As your back to school shopping list grows, you might start wondering where you can find everything...
Gym Kit Checklist for Primary Schools
Schools' uniform concept extends into the physical fitness domain. For Physical Education classes, your student will also need a uniform.
At the very least, your list should have shorts, a tee-shirt or polo shirt and socks on it. Shoes, whether trainers or plimsolls only need to be bought if the school has a specific requirement or your child is about to outgrow the pair they already have. Beware, though, that indoor Phys Ed classes may require gym shoes that have never been worn outdoors.
As you consider your students' school uniform needs - for P.E. and for the classroom, remember the tradition; buy big so that they can grow into them as the year progresses. That quirky habit is great for clothing but maybe not so good for the shoes. We don't want anyone to trip and fall!
Also, discover how schools are keeping kids safe in these COVID times...
Miscellaneous Back to School Supplies
Ah, if only back to school shopping could be as easy as checking things off of an all-inclusive list! Unfortunately, there are entire lists of good-to-have, nice-to-have and maybe-should-have items that beckon from store shelves and shopping aisles.
Take book covers, for instance. Some schools require them but many don't. After all, they don't contribute to students' learning experience and they are not necessary to do any kind of work, in school or at home.

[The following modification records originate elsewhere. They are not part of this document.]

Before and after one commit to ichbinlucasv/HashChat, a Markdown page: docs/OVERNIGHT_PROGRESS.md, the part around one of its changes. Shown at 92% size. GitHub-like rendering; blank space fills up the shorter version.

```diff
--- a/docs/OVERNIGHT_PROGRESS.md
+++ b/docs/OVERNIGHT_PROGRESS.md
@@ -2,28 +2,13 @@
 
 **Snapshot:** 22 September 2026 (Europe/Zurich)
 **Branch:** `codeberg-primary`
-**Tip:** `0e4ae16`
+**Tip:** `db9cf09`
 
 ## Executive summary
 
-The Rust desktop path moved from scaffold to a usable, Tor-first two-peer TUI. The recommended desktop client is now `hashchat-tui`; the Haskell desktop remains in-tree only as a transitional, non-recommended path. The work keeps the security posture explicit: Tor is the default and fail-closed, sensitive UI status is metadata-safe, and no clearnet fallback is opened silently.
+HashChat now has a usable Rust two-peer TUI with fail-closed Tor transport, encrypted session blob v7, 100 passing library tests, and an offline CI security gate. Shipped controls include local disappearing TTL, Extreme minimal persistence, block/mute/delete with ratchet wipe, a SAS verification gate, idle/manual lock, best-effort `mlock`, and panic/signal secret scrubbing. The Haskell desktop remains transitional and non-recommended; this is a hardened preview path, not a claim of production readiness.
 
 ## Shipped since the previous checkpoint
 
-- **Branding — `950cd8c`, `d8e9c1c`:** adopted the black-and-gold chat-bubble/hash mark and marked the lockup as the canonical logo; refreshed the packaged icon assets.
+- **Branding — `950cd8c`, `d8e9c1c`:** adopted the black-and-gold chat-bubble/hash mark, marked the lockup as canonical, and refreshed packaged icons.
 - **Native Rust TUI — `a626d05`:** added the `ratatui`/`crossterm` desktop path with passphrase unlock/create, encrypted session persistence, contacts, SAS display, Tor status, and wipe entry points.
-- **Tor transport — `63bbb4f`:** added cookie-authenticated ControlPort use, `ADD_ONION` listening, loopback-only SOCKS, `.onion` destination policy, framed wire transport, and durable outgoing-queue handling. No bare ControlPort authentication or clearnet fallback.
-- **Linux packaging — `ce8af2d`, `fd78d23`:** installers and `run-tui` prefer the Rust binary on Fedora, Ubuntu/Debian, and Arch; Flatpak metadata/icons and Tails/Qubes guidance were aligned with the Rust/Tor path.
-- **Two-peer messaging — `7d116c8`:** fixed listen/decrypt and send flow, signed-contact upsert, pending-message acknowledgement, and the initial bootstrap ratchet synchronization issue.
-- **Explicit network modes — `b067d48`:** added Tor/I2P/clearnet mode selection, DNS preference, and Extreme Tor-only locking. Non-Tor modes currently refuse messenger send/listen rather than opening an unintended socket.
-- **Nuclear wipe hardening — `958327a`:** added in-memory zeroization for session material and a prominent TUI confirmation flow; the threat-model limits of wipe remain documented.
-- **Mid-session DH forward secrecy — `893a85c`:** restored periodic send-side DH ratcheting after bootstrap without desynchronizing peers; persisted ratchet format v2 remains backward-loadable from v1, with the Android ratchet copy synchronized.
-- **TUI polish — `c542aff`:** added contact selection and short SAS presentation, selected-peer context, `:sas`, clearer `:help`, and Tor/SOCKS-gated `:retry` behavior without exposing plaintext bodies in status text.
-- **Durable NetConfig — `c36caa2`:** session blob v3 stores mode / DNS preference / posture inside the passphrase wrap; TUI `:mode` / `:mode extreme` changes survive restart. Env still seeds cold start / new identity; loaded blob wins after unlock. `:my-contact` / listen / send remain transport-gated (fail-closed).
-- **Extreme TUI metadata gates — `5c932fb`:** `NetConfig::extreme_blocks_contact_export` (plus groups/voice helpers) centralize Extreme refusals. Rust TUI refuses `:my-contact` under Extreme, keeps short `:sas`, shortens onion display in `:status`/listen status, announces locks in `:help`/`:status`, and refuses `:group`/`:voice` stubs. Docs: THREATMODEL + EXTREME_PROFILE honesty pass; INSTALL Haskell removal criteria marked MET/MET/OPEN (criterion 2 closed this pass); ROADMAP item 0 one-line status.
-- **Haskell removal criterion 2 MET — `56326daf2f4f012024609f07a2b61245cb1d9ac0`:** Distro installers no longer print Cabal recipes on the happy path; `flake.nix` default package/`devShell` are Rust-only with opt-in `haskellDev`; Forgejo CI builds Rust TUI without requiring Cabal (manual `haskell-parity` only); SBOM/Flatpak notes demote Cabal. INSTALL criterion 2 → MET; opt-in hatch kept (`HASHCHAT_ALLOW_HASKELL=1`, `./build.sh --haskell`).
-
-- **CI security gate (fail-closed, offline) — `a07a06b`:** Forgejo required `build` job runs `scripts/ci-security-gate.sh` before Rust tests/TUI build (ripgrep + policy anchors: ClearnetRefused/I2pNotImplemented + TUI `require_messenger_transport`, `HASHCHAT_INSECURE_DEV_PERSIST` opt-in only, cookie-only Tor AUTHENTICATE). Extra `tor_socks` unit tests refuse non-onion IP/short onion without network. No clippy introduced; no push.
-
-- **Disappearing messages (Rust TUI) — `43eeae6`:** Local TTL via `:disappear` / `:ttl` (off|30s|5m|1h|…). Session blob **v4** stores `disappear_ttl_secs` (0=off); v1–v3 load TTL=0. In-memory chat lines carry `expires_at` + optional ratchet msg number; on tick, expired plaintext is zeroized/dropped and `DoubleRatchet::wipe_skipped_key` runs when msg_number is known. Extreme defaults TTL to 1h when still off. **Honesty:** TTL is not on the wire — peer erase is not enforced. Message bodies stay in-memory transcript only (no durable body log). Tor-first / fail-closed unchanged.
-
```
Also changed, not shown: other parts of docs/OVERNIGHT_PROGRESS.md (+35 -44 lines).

Still, book covers are good to have as they protect books from undue wear and tear and, the better textbooks are preserved, the longer their usage, which saves us all money in the long run because the school won't have to buy new books as often.
So consider adding book covers to your shopping list.
Pencil cases are another good-to-have item. Some schools expect students to keep their writing instruments neatly in a case; others don't. You may put the extra expense of such a case down to saving money in the long run; imagine how many pencils will break from being tossed into a bookbag, unprotected.
And, speaking of bookbags... last year's may still be serviceable but, if not - if your child has outgrown it, you will likely need to buy a new one.
You may also see buying a snack box as a money saver. Rather than packing your primary schoolers' snacks in a disposable bag - and then continue having to buy a new supply of bags, snack boxes are sturdy enough to protect the snack and last the whole school year.
Besides, think of what all those disposable bags do to the environment.
Along with a snack box, go ahead and pick up a water bottle. The same reasons for the snack box apply to the bottle. For one, it will be much cheaper in the long run to buy a reusable bottle than cartons of drink boxes and, again, you'll be doing your part to reduce waste.
And another reason for boxes and bottles: they can be expressions of individuality. School uniforms don't leave much room for students to signal their own preferences; having a themed snack box or a favourite coloured water bottle is an assertion of individuality in a sea of homogeneity. So, if your school allows a personal selection of bottles and boxes, let your student pick theirs out.
Thankfully, this year, our students don't need to mask up but they should still bring hand sanitiser to school. A travel-size bottle should do the trick; you might also consider wet wipes for a less messy way to wash hands on the go if yours is one of the youngest students.
Finally: don't forget the labels, especially if this is your primary school student's first year in school. You will likely be asked to label everything from pencil cases to cardigans and gym kit to lunch boxes. In some cases, a fabric pen might do the trick - and a Sharpie marker to write on the water bottle, but notebooks and the like would be better labelled than written on.
Now, join the discussion: will your student eat lunch in school or bring a packed lunch? What do you recommend as the ideal healthy lunch for a primary school student?
The platform that connects tutors and students